(Records from a dataset)
◇ ◇ ◇ ◇

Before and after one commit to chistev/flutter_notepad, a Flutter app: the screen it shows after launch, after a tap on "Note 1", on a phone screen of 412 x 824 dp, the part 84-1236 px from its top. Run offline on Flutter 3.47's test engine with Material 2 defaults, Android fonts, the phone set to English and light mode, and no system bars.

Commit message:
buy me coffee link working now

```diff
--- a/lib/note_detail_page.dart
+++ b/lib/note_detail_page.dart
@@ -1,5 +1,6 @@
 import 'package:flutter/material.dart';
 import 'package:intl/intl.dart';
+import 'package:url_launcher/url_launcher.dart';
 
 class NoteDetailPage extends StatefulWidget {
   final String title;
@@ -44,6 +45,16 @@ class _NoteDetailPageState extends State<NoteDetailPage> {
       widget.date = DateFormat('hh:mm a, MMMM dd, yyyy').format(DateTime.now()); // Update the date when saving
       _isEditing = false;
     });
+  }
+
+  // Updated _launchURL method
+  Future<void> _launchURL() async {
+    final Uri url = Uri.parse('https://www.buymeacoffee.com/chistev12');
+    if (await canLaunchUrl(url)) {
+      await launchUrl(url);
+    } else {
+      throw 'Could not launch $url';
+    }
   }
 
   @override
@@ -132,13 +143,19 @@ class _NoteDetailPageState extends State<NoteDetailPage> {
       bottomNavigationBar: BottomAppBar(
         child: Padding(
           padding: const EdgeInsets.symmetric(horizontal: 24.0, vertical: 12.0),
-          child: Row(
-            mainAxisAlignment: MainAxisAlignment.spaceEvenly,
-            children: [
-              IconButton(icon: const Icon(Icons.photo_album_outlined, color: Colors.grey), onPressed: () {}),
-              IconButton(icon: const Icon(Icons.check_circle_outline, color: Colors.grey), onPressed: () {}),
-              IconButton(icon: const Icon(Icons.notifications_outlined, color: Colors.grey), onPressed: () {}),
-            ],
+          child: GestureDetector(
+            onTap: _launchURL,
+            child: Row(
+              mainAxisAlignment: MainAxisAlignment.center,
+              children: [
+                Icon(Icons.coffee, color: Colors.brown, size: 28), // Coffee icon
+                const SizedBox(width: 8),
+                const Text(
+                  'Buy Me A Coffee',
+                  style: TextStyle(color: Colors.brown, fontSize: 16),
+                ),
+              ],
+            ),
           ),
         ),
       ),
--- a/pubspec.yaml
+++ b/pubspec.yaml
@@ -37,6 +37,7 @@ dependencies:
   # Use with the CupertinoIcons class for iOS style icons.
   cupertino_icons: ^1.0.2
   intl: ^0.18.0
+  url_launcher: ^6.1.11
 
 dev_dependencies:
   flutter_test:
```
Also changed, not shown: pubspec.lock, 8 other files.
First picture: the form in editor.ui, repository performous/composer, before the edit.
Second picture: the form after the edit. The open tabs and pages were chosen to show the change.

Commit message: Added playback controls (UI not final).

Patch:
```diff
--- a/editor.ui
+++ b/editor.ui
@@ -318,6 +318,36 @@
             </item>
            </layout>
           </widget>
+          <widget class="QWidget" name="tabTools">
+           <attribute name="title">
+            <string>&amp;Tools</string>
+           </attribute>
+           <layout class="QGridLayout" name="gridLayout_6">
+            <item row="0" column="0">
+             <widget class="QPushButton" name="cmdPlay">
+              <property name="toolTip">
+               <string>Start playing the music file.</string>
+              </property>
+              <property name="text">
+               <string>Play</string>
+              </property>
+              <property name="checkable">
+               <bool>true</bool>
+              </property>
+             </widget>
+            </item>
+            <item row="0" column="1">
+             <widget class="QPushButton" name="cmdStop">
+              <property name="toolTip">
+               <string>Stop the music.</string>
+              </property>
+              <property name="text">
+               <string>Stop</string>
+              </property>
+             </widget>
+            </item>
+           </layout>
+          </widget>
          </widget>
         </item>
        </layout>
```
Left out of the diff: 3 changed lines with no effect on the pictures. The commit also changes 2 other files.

◇ ◇ ◇ ◇

**ACTIVITY:** Extract every line above exactly as it stands.

**WRITTEN SOLUTION:**
Before and after one commit to chistev/flutter_notepad, a Flutter app: the screen it shows after launch, after a tap on "Note 1", on a phone screen of 412 x 824 dp, the part 84-1236 px from its top. Run offline on Flutter 3.47's test engine with Material 2 defaults, Android fonts, the phone set to English and light mode, and no system bars.

Commit message:
buy me coffee link working now

```diff
--- a/lib/note_detail_page.dart
+++ b/lib/note_detail_page.dart
@@ -1,5 +1,6 @@
 import 'package:flutter/material.dart';
 import 'package:intl/intl.dart';
+import 'package:url_launcher/url_launcher.dart';
 
 class NoteDetailPage extends StatefulWidget {
   final String title;
@@ -44,6 +45,16 @@ class _NoteDetailPageState extends State<NoteDetailPage> {
       widget.date = DateFormat('hh:mm a, MMMM dd, yyyy').format(DateTime.now()); // Update the date when saving
       _isEditing = false;
     });
+  }
+
+  // Updated _launchURL method
+  Future<void> _launchURL() async {
+    final Uri url = Uri.parse('https://www.buymeacoffee.com/chistev12');
+    if (await canLaunchUrl(url)) {
+      await launchUrl(url);
+    } else {
+      throw 'Could not launch $url';
+    }
   }
 
   @override
@@ -132,13 +143,19 @@ class _NoteDetailPageState extends State<NoteDetailPage> {
       bottomNavigationBar: BottomAppBar(
         child: Padding(
           padding: const EdgeInsets.symmetric(horizontal: 24.0, vertical: 12.0),
-          child: Row(
-            mainAxisAlignment: MainAxisAlignment.spaceEvenly,
-            children: [
-              IconButton(icon: const Icon(Icons.photo_album_outlined, color: Colors.grey), onPressed: () {}),
-              IconButton(icon: const Icon(Icons.check_circle_outline, color: Colors.grey), onPressed: () {}),
-              IconButton(icon: const Icon(Icons.notifications_outlined, color: Colors.grey), onPressed: () {}),
-            ],
+          child: GestureDetector(
+            onTap: _launchURL,
+            child: Row(
+              mainAxisAlignment: MainAxisAlignment.center,
+              children: [
+                Icon(Icons.coffee, color: Colors.brown, size: 28), // Coffee icon
+                const SizedBox(width: 8),
+                const Text(
+                  'Buy Me A Coffee',
+                  style: TextStyle(color: Colors.brown, fontSize: 16),
+                ),
+              ],
+            ),
           ),
         ),
       ),
--- a/pubspec.yaml
+++ b/pubspec.yaml
@@ -37,6 +37,7 @@ dependencies:
   # Use with the CupertinoIcons class for iOS style icons.
   cupertino_icons: ^1.0.2
   intl: ^0.18.0
+  url_launcher: ^6.1.11
 
 dev_dependencies:
   flutter_test:
```
Also changed, not shown: pubspec.lock, 8 other files.
First picture: the form in editor.ui, repository performous/composer, before the edit.
Second picture: the form after the edit. The open tabs and pages were chosen to show the change.

Commit message: Added playback controls (UI not final).

Patch:
```diff
--- a/editor.ui
+++ b/editor.ui
@@ -318,6 +318,36 @@
             </item>
            </layout>
           </widget>
+          <widget class="QWidget" name="tabTools">
+           <attribute name="title">
+            <string>&amp;Tools</string>
+           </attribute>
+           <layout class="QGridLayout" name="gridLayout_6">
+            <item row="0" column="0">
+             <widget class="QPushButton" name="cmdPlay">
+              <property name="toolTip">
+               <string>Start playing the music file.</string>
+              </property>
+              <property name="text">
+               <string>Play</string>
+              </property>
+              <property name="checkable">
+               <bool>true</bool>
+              </property>
+             </widget>
+            </item>
+            <item row="0" column="1">
+             <widget class="QPushButton" name="cmdStop">
+              <property name="toolTip">
+               <string>Stop the music.</string>
+              </property>
+              <property name="text">
+               <string>Stop</string>
+              </property>
+             </widget>
+            </item>
+           </layout>
+          </widget>
          </widget>
         </item>
        </layout>
```
Left out of the diff: 3 changed lines with no effect on the pictures. The commit also changes 2 other files.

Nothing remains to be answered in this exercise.